Nick Cave oozes cool at the Sony Centre
Push this guy away! Moments before Nick Cave and the Bad Seeds took to the stage at the Sony Centre for Performing Arts last night, a scuffle breaks out in the front row, as hordes of fans rush the stage.
A blonde woman repeatedly smacks a large man for, apparently, standing in front of her, yelling profanities over and over at the top of her voice. As a security guard arrives, others shout "get her outta here!" Security seems relaxed and lets her stay, standing between the two fans just as Nick Cave launches into "We Real Cool" off their 15th studio album, Push The Sky Away.

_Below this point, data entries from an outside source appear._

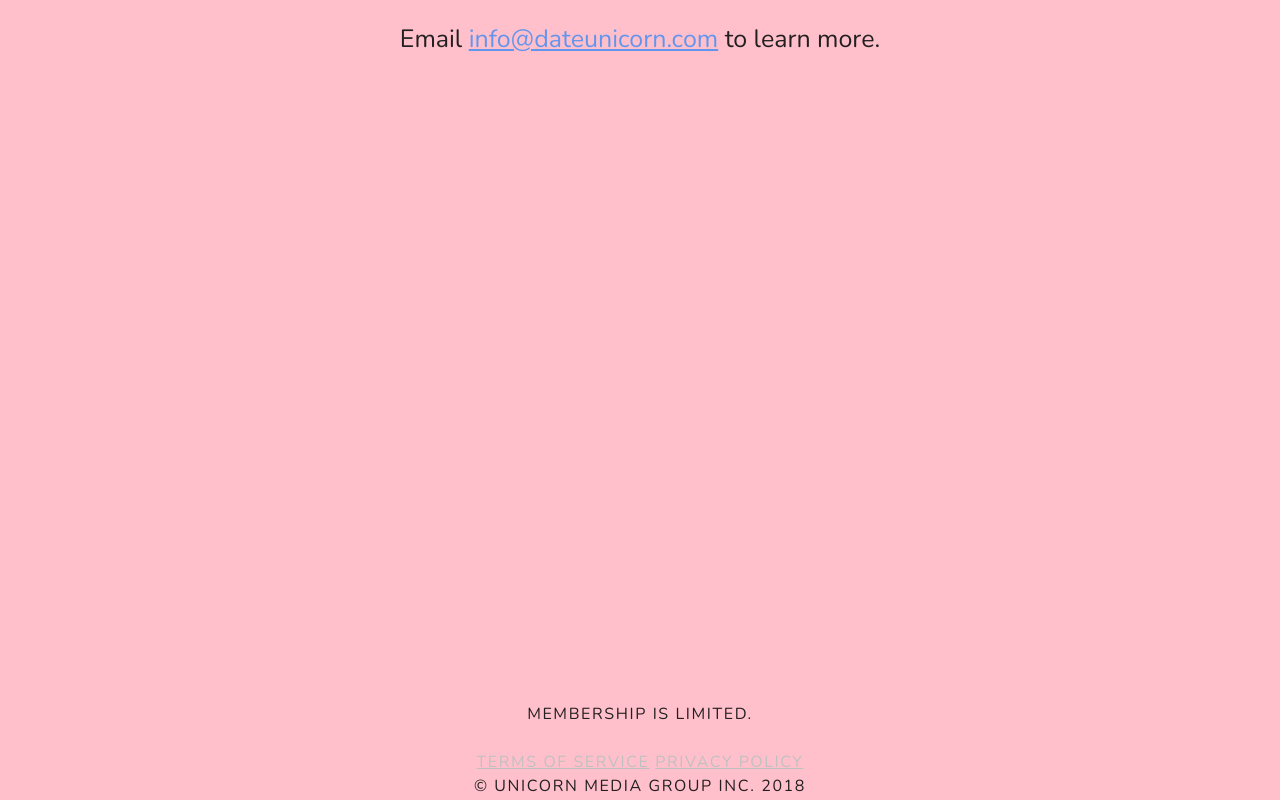
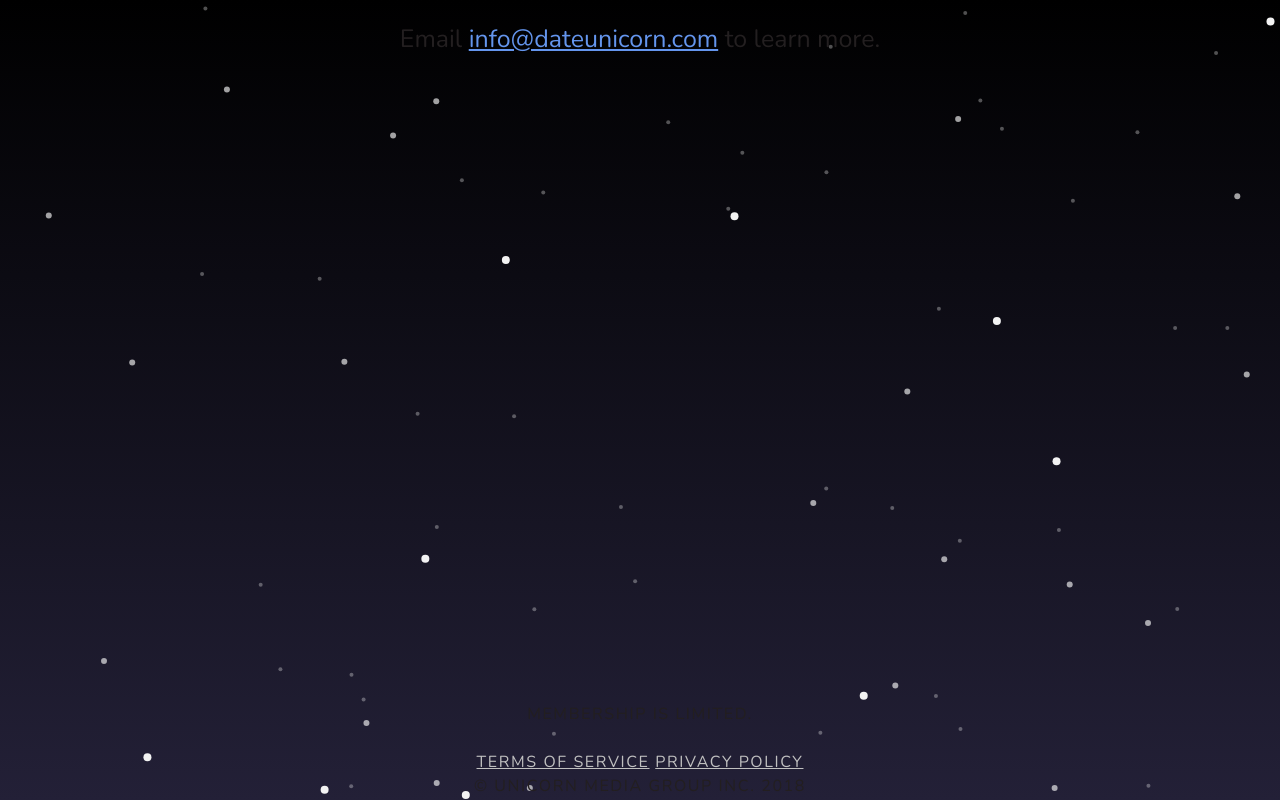
Before and after one commit to superseriouscompany/mayte-splash, a website built with webpack: page dist/index.html in a window 1280 px wide. Built offline with nearby package versions, Linux system fonts and the light colour scheme.

Commit message:
implement mvp stars (TODO: resize)

```diff
--- a/src/js/app.js
+++ b/src/js/app.js
@@ -1 +1 @@
-var $ = document.querySelector.bind(document)
+import './stars'
--- /dev/null
+++ b/src/js/stars.js
@@ -0,0 +1,56 @@
+const stars = document.getElementById('stars')
+
+const space = stars.getElementById('space')
+space.setAttribute('width', window.innerWidth)
+space.setAttribute('height', window.innerHeight)
+
+const mayteWhite = a => `rgba(243,243,243,${!a ? a === 0 ? 0 : 1 : a})`
+const starRadius = 5
+
+class StarSheet {
+  constructor(canvas) {
+    this.canvas = canvas
+    this.writeSheet(this.canvas)
+  }
+
+  writeSheet(s) {
+    const count  = parseInt(s.getAttribute('data-count'))
+    const radius = parseInt(s.getAttribute('data-radius'))
+    const fill   = s.getAttribute('data-fill')
+    const length = parseInt(s.getAttribute('data-length'))
+
+    const sizer = document.createElementNS('http://www.w3.org/2000/svg', 'rect')
+    sizer.setAttribute('x', 0)
+    sizer.setAttribute('y', 0)
+    sizer.setAttribute('width', window.innerWidth)
+    sizer.setAttribute('height', window.innerHeight * 2)
+    sizer.setAttribute('fill', 'rgba(0,0,0,0)')
+    s.appendChild(sizer)
+
+    for (let i = 0; i < count; i++) {
+      const cx = Math.random()*(window.innerWidth-radius)+radius
+      const cy = Math.random()*(window.innerHeight-radius)+radius
+
+      const star = document.createElementNS('http://www.w3.org/2000/svg', 'circle')
+      star.setAttribute('cx', cx)
+      star.setAttribute('cy', cy)
+      star.setAttribute('r', radius)
+      star.setAttribute('fill', fill)
+      s.appendChild(star)
+
+      const dup = document.createElementNS('http://www.w3.org/2000/svg', 'circle')
+      dup.setAttribute('cx', cx)
+      dup.setAttribute('cy', window.innerHeight+cy)
+      dup.setAttribute('r', radius)
+      dup.setAttribute('fill', fill)
+      s.appendChild(dup)
+    }
+
+    s.style.animation = `star-sheet ${length}s linear infinite`
+  }
+}
+
+const sheets = Array.from(stars.getElementsByClassName('sheet'))
+sheets.forEach((s,i,a) => {
+  return new StarSheet(s)
+})
--- a/src/scss/app.scss
+++ b/src/scss/app.scss
@@ -50,7 +50,7 @@ a {
 @import './video';
 @import './main';
 @import './form';
-@import './bg';
+@import './stars';
 
 
 body.done {
--- a/src/scss/bg.scss
+++ /dev/null
@@ -1,7 +0,0 @@
-#bg {
-  background: pink;
-  width: 100%;
-  height: 100%;
-  position: absolute;
-  top: 0; left: 0;
-}
--- /dev/null
+++ b/src/scss/stars.scss
@@ -0,0 +1,12 @@
+#stars {
+  width: 100%;
+  height: 100%;
+  position: absolute;
+  top: 0; left: 0;
+}
+
+@keyframes star-sheet {
+  to {
+    transform: translateY(-50%)
+  }
+}
```
Also changed, not shown: dist/app.js, dist/index.html, dist/style.css.
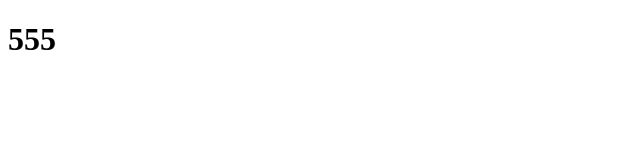
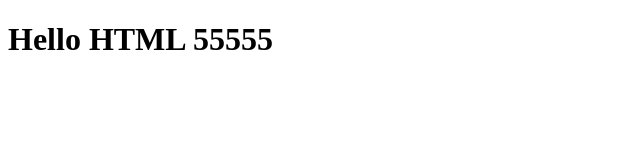
Before and after one commit to Zoo15/group42, a plain HTML site: page index.html in a window 1280 px wide. Shown: the whole page, without its empty margins (0-640 px from the left). Drawn offline with Linux system fonts and the light colour scheme.

Commit message:
add 55555

```diff
--- a/index.html
+++ b/index.html
@@ -2,6 +2,6 @@
 <html>
     <title>My Web</title>
     <body>
-        <h1>555</h1>
+        <h1>Hello HTML 55555</h1>
     </body>
 </html>
```
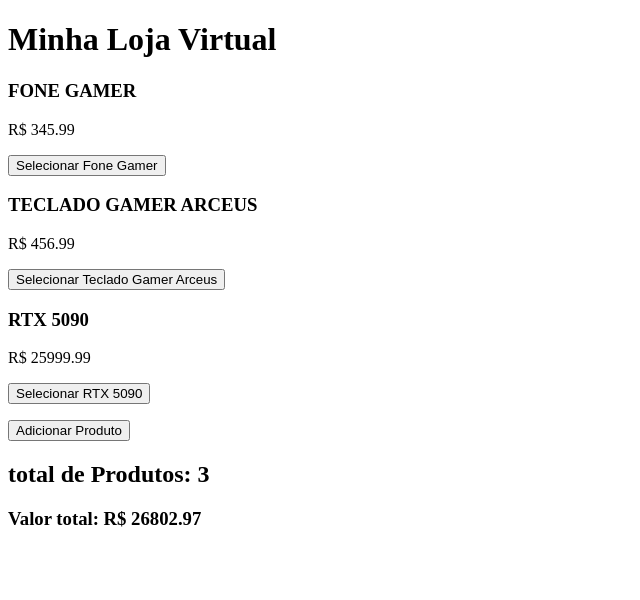
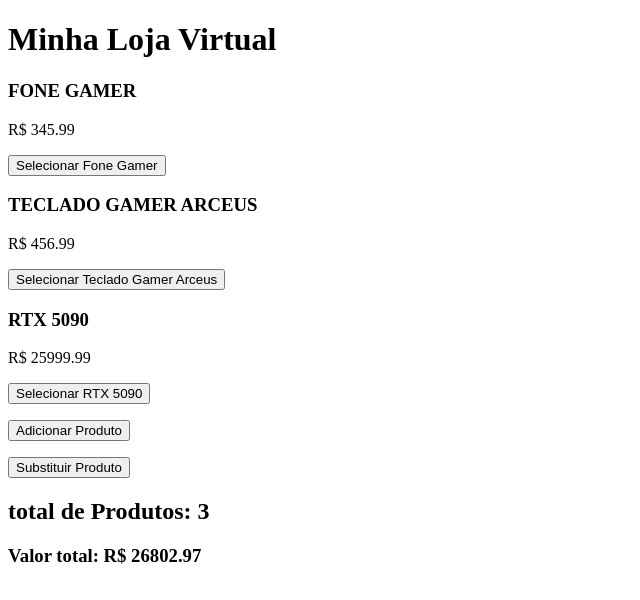
Before and after one commit to liamelliotz/e-commerce, an Angular app: page / in a window 1280 px wide. Shown: the top 600 px of the page, without its empty margins (0-640 px from the left). Built offline with nearby package versions, Linux system fonts and the light colour scheme.

Commit message:
feat: adiciona botão para substituir produto

```diff
--- a/src/app/features/produtos/lista-produtos/lista-produtos.html
+++ b/src/app/features/produtos/lista-produtos/lista-produtos.html
@@ -6,5 +6,6 @@
     ></app-produto>
 }
 <p><button (click)="adicionarProduto()">Adicionar Produto</button></p>
+<p><button (click)="substituirProdutos()">Substituir Produto</button></p>
 <h2>total de Produtos: {{totalProdutos()}}</h2>
 <h3>Valor total: {{valorTotal() | precoFormatado}}</h3>
```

By the second song in, "Jubilee Street," all is forgotten and Nick Cave is electrifying, striding about the wide stage in a dark suit, punctuating each clever phrase with a pointed finger or a kick of a pointed black shoe.
The audience is mostly well behaved, but there's another incident later on after a pair get too close when fans press up against the stage. I don't recall things getting as rowdy last year when Nick Cave and the Bad Seeds played Massey Hall during Canadian Music Week.
The next song is "Tupelo," and Cave cranks it up a notch, connecting with the audience by jumping onto the small platforms in front of the stage, lunging at the crowd, staring fans down, and grabbing outstretched hands.
One of these times, while a stagehand is ensuring Nick Cave has enough slack on his microphone cord, an audacious fan hops up onto one of the platforms, strolls to the piano and places a CD there - then returns to his spot in the pit, much to the astonishment of security and fans alike.
Several times throughout the show Nick Cave ventures even further, making his way ten-rows deep into the crowd all the while continuing to sing. Other times he'd saunter to the upright piano at centre stage and play for a while with his six-piece band for slower songs such as "Love Letter," "Into My Arms," and "God Is In The House."
Warren Ellis was as animated as ever on his fiddle, shredding his bow like no tomorrow. At one point he had enough of his bow and tossed it like a spear towards the back of the stage (he must have anticipated the move, and kept a few spares on hand).
Other highlights included "Red Right Hand," "Weeping Song," the newer "Higgs Boson Blues" and the crowd favourite, "Stagger Lee." After over 90 minutes, the crowd is rewarded with two encores.
Opening act Nicole Atkins warmed up the crowd with a simple setup of vocals, guitarist and drummer. Her sultry voice reminded me of Elysian Fields' singer, Jennifer Charles.
Nick Cave's tour coincides with a new rockumentary film by Iain Forsyth and Jane Pollard called 20,000 Day on Earth, a fictionalized day in the life of Nick Cave set to an original score by Cave himself and fellow Bad Seeds bandmate Warren Ellis. The film opens at TIFF Bell Lighbox in Toronto on Sept. 19.
Review and photos by Roger Cullman.